**WORK TASK**
In the listing that follows, count every line with the word "className" in it and write only the total.

**STUDY MATERIAL**
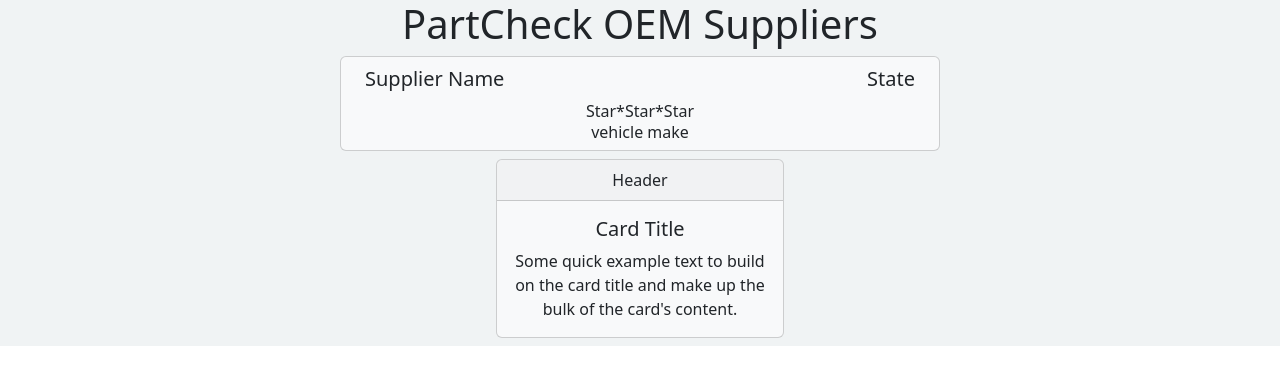
Repository: trungna4699/coding_challenge
Page: /
An editor plug-in stored every save of this project. The page is shown before and after the next save, followed by the edit.
The browser window is 1280 px wide. The pictures show the whole page.
The project was rebuilt for these pictures with package versions that can differ from the ones it lists, and the page was loaded fresh each time.

Above is the page before, as saved 2022-09-01 16:35:22.

### src/index.css
body {
  margin: 0;
  background-color: #F0F3F4;
  font-family: -apple-system, BlinkMacSystemFont, 'Segoe UI', 'Roboto', 'Oxygen',
    'Ubuntu', 'Cantarell', 'Fira Sans', 'Droid Sans', 'Helvetica Neue',
    sans-serif;
  -webkit-font-smoothing: antialiased;
  -moz-osx-font-smoothing: grayscale;
}

code {
  font-family: source-code-pro, Menlo, Monaco, Consolas, 'Courier New',
    monospace;
}

### src/App.js
import './App.css';
import 'bootstrap/dist/css/bootstrap.min.css';

import Card from 'react-bootstrap/Card';
import Col from 'react-bootstrap/Col';
import Row from 'react-bootstrap/Row';

function App() {
  return (
    <div className="App">
      <h1>PartCheck OEM Suppliers</h1>

      <div className='listContainer'>
        <Card
          bg={"light"}
          // key={variant}
          text={"dark"}
          style={{ width: '600px' }}
          className="mb-2"
        >
          <div className="supplierItems">
            <div className='supplierInfo'>
              <h5 className='ms-4'>Supplier Name</h5>
              <h5 className='me-4'>State</h5>
            </div>

            <div className="ratingStar">
              Star*Star*Star
            </div>
            <div className="vehicleList">
              <h6>vehicle make</h6>
            </div>
          </div>
        </Card>

        <Card
          bg={"light"}
          // key={variant}
          text={"dark"}
          style={{ width: '18rem' }}
          className="mb-2"
        >
          <Card.Header>Header</Card.Header>
          <Card.Body>
            <Card.Title>Card Title </Card.Title>
            <Card.Text>
              Some quick example text to build on the card title and make up the
              bulk of the card's content.
            </Card.Text>
          </Card.Body>
        </Card>

      </div>


    </div>
  );
}

export default App;

### src/App.css
.App {
  background-color: #F0F3F4;
  text-align: center;
}

.listContainer {
  display: flex;
  flex-direction: column;
  align-items: center;
}

.supplierInfo {
  display: flex;
  justify-content: space-between;
  margin-top: 10px;
}







/* Default Settings */
.App-logo {
  height: 40vmin;
  pointer-events: none;
}

@media (prefers-reduced-motion: no-preference) {
  .App-logo {
    animation: App-logo-spin infinite 20s linear;
  }
}

.App-header {
  background-color: #282c34;
  min-height: 100vh;
  display: flex;
  flex-direction: column;
  align-items: center;
  justify-content: center;
  font-size: calc(10px + 2vmin);
  color: white;
}

.App-link {
  color: #61dafb;
}

@keyframes App-logo-spin {
  from {
    transform: rotate(0deg);
  }
  to {
    transform: rotate(360deg);
  }
}

Loaded but not shown: public/index.html (common file); src/index.js (common file); src/reportWebVitals.js (common file)

After the next save:
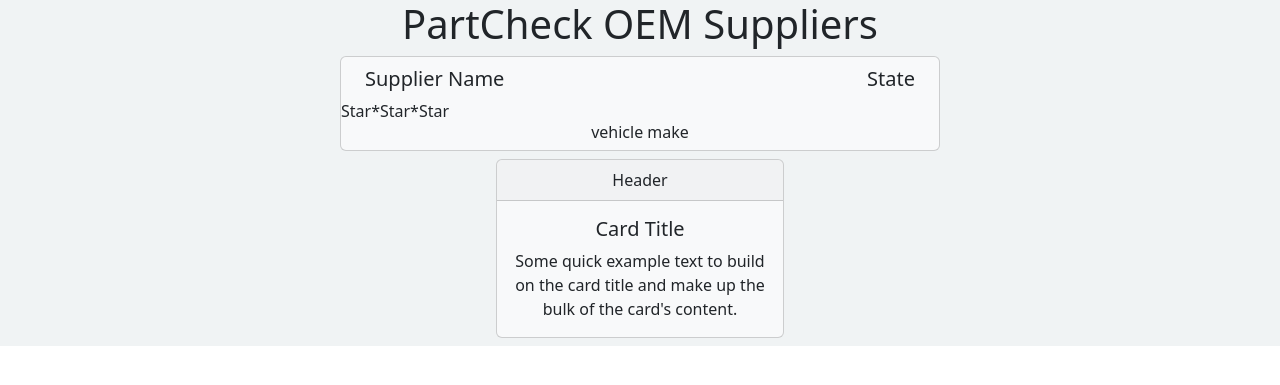
Saved 82 s later.
--- a/src/App.css
+++ b/src/App.css
@@ -15,7 +15,9 @@
   margin-top: 10px;
 }
 
-
+.ratingStar {
+  display: flex;
+}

**ANSWER SPACE**
10